Copy out all lines of the listing below that hold "real".
════════
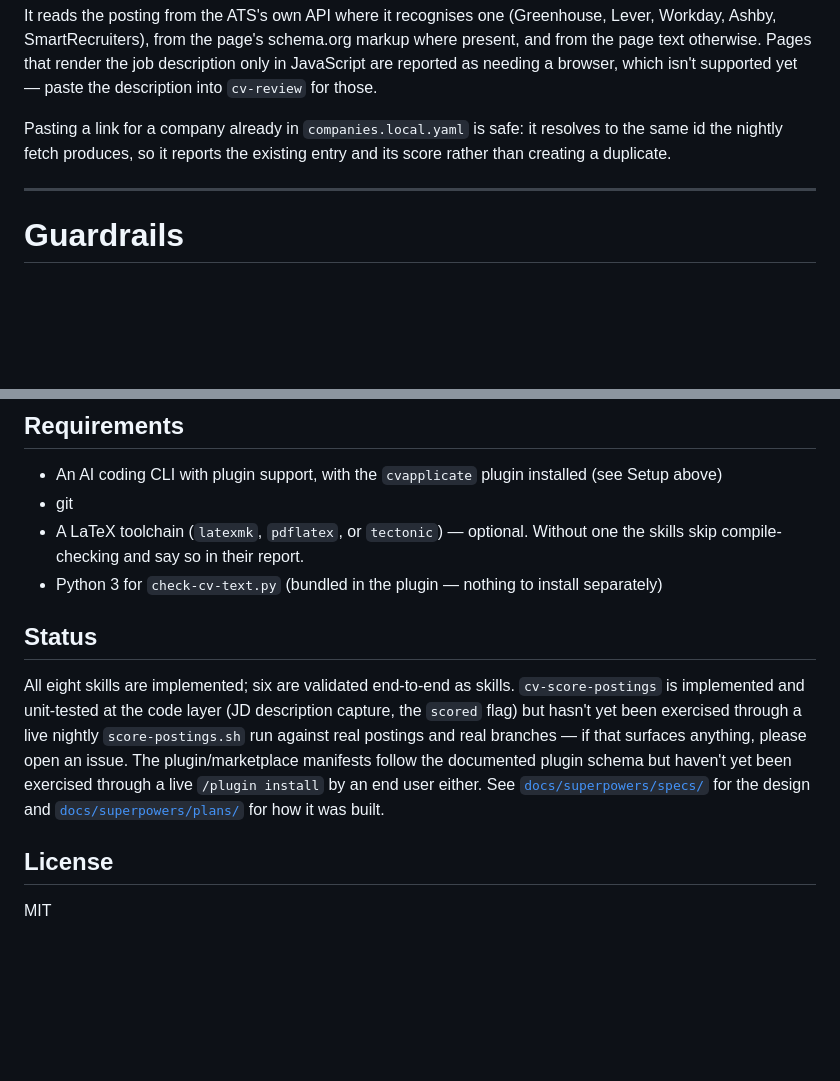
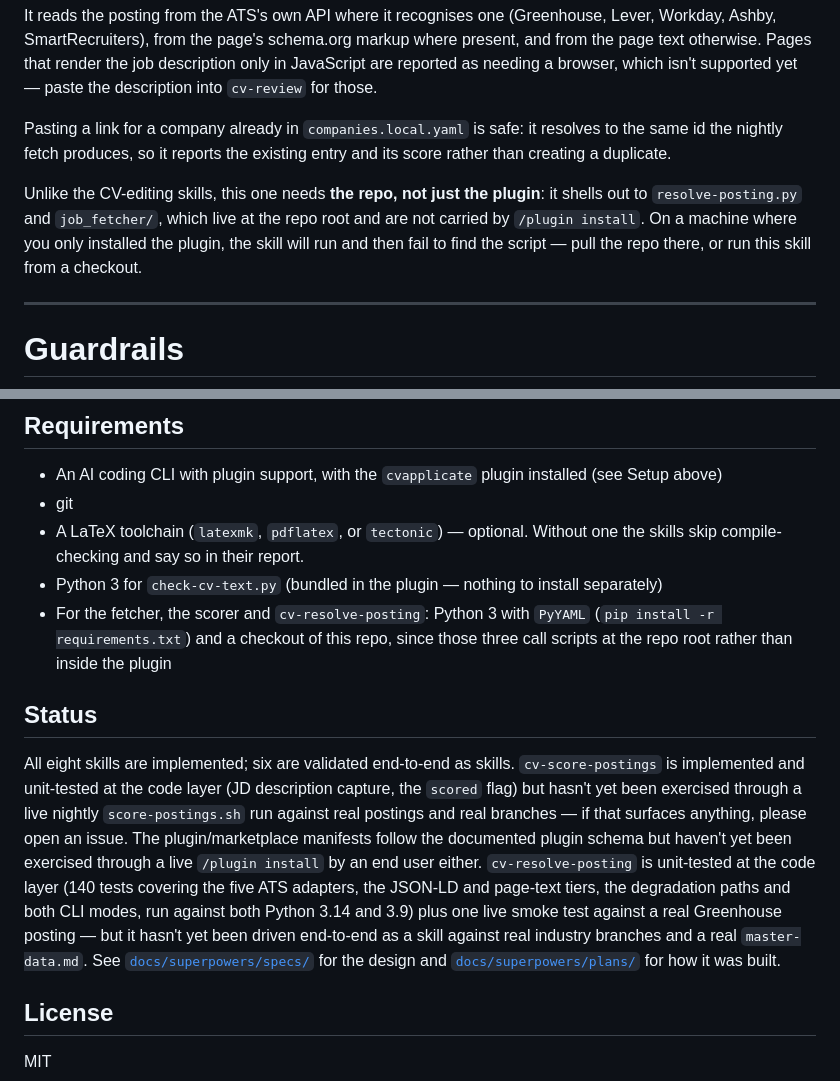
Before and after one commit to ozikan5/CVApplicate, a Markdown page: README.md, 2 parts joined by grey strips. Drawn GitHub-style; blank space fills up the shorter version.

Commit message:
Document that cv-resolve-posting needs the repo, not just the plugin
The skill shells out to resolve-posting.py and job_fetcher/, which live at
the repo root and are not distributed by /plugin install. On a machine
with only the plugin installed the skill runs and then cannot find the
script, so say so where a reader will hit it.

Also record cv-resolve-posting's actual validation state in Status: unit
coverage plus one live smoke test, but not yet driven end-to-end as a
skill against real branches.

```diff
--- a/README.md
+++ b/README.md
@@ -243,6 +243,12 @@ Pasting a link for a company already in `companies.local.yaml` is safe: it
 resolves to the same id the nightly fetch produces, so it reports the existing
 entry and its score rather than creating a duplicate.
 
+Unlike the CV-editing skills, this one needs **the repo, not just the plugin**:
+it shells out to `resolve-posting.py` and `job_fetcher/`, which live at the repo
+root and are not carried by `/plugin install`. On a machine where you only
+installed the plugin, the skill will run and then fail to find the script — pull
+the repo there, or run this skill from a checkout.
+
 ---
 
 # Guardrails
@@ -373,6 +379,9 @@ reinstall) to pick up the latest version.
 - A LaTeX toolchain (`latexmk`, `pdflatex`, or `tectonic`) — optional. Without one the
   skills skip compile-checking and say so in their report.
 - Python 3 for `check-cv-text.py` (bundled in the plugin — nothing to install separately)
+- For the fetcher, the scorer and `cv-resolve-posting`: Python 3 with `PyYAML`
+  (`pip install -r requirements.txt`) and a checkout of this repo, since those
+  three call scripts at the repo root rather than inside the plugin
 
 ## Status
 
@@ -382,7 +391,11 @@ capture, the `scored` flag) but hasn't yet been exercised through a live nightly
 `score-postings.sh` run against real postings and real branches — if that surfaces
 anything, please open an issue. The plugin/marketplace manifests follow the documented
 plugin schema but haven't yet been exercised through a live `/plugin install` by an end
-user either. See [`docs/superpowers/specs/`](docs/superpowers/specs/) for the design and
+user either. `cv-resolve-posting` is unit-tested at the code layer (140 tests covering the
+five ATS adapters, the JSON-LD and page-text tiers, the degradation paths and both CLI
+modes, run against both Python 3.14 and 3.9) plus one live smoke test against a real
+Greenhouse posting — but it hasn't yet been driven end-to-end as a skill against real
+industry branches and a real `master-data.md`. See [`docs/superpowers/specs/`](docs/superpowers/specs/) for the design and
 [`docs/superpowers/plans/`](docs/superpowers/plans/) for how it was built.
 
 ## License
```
════════
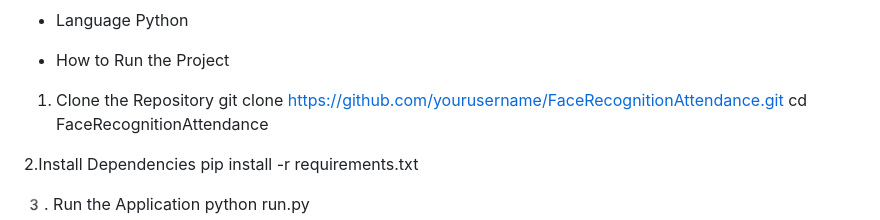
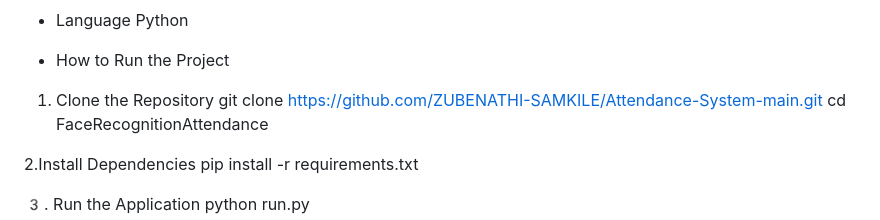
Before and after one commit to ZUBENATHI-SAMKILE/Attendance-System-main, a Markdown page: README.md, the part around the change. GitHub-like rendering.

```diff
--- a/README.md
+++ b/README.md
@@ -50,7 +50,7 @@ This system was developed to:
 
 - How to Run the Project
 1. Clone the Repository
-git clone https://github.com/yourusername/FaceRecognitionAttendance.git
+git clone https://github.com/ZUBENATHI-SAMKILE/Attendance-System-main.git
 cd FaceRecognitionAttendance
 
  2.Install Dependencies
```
════════
SOLUTION FOR THIS EXERCISE:
skill against real branches.
 `score-postings.sh` run against real postings and real branches — if that surfaces
+modes, run against both Python 3.14 and 3.9) plus one live smoke test against a real
+Greenhouse posting — but it hasn't yet been driven end-to-end as a skill against real
+industry branches and a real `master-data.md`. See [`docs/superpowers/specs/`](docs/superpowers/specs/) for the design and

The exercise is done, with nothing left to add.